Review of David Peterson's Book, Look Beyond the Pointing Finger: The Combat Philosophy of Wong Shun Leung

Date: May 18, 2016

Customer/3rd Party Review: This review was done by a customer/3rd party and is listed here for you reference only. The views and opinions of the reviewer are not those of Everything Wing Chun and do not necessarily reflect EWC's views or opinions on the subject matter. It is posted, like all customer reviews, to give you more info on the product and to give you different opinions on a product so that you can make the best decision for yourself about its content. The review is NOT by an EWC employee or contractor and EWC cannot stand by anything said in any customer/3rd party review. Enjoy!

Review by: Manuel Bustos, Jr.

Book Bought on: Everything Wing Chun :

“Look at the Pointing Finger – The Combat Philosophy of Wong Shun Leung” is an expanded second edition of Sifu Peterson’s monumental work on Wong Shun Leung Wing Chun (WSLWC). Of course it is well known that Sifu Wong was one of the handful of sifus that finished the entire Wing Chun system directly under Grandmaster Yip Man’s guidance and training. And of course Sifu Wong was actively teaching within Hong Kong while Yip Man was still alive and was undefeated in his quite numerous Biemo contests.

This book should not be approached with the idea that the Wing Chun system forms are presented to the reader.
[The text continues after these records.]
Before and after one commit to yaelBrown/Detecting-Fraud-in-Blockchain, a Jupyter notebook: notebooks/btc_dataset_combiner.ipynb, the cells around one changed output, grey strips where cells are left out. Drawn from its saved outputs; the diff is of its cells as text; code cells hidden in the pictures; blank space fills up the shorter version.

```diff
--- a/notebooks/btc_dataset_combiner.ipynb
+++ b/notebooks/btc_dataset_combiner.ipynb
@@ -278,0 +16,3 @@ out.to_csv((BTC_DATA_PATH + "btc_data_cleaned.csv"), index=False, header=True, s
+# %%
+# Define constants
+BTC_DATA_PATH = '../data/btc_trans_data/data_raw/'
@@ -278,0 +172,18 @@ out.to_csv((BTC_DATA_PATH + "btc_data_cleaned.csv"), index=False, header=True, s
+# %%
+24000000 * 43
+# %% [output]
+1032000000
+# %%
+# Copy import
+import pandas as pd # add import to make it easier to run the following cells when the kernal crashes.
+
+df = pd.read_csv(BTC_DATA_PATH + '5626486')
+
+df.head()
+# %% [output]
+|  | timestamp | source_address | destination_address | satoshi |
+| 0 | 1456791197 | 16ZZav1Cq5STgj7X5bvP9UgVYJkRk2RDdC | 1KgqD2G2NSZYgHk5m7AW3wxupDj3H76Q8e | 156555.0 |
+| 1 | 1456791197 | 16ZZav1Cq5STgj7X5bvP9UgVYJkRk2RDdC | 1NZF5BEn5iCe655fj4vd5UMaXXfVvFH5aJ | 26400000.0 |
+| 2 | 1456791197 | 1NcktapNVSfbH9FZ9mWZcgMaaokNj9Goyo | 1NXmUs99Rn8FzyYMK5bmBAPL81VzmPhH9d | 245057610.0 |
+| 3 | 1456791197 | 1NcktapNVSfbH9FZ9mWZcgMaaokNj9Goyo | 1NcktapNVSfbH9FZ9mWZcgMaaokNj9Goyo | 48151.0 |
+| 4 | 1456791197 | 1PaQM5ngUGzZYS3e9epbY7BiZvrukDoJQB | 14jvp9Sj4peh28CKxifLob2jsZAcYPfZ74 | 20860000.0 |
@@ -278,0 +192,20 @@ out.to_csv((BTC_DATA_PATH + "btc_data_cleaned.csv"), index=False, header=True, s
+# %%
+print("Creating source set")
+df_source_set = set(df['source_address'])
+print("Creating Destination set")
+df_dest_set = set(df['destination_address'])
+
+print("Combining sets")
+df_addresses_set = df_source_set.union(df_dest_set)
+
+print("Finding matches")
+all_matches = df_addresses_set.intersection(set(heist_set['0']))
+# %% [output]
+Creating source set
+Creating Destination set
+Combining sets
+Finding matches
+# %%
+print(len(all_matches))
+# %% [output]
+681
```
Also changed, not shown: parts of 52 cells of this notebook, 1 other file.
Rather this book means to investigate and then illuminate the guiding principles of WSLWC that Sifu Wong presented. These philosophies were shaped by Sifu Wong’s Biemo contests, constant analysis and refinement, as well as constant consultation with Yip Man. As such this book is not arranged in the standard presentation of the Wing Chun martial art system by a given Sifu. In order to properly convey Sifu Wong’s ideas Sifu Peterson has chosen to arrange the book in chapters that read like mini essays and previous interviews. Each chapter is a study on one of the various aspects of Wong Shun Leung Wing Chun.

Touching up a few topics presented within the book are Wing Chun’s scientific use of body position, Wing Chun’s unique kicking and of course removal of an excessive ideals in fighting. Central to Wong Shun Leung’s Wing Chun was that idea that Wing Chun is concept base rather than technique based. Essentially, Sifu Wong presented the “tools” of the system and the student was then free to utilize these tools at will rather than by rote response. Additionally, Sifu Wong’s Wing Chun stressed when possible an attack is to be met with an attack rather than a defense by the Wing Chun practitioner. Within the book Sifu Peterson dispels some ideas about Wing Chun such as that the elbow must always remain in a fixed position, sticky hands and Chi Sau.
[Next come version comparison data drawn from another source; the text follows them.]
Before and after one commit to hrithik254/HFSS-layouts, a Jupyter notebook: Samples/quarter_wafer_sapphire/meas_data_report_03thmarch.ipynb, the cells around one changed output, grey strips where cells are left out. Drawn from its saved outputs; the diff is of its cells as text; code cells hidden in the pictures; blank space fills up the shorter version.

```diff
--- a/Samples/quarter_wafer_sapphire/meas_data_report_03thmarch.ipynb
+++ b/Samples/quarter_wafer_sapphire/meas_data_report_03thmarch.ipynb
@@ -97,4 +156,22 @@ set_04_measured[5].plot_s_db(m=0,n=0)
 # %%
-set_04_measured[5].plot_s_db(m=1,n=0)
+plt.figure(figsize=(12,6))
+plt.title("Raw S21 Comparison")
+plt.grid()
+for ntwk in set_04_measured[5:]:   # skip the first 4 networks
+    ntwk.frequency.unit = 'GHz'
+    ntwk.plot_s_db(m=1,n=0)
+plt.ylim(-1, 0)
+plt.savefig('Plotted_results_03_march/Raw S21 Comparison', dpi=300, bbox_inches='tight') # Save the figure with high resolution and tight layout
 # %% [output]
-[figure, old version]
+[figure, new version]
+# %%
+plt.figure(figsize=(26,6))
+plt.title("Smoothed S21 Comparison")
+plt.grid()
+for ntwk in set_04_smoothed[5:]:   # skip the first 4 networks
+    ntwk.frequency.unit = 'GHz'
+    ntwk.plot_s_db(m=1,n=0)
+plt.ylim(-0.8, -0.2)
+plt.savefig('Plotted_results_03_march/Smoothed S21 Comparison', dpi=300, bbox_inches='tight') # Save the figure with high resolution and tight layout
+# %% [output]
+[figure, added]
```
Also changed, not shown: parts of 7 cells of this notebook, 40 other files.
The book reveals Wong Shun Leung “King of Talking with the Hands” to be a Wing Chun genius and yet humble, as well as a talented educator capable of instructing his students regardless of their level of experience, which is no easy feat. It is also pointed out that Sifu Wong had a significant impact on Bruce Lee, which most casual observers of Brue Lee might not have previously recognized (Sifu Wong did not speak English). Within this book one can see the seeds of many of Bruce Lee’s ideas. This is not suggest that Bruce Lee simply regurgitated ideas, but that Bruce was a dynamic student of Wong Shun Leung as well as Yip Man. Finally, the enormous impact Sifu Wong had upon Wing Chun is also detailed (Wong was invited by the Chinese to speak on Wing Chun in 1996). This distinctive presentation of Wong Shun Leung Wing Chun merits highest recommendation for any reader.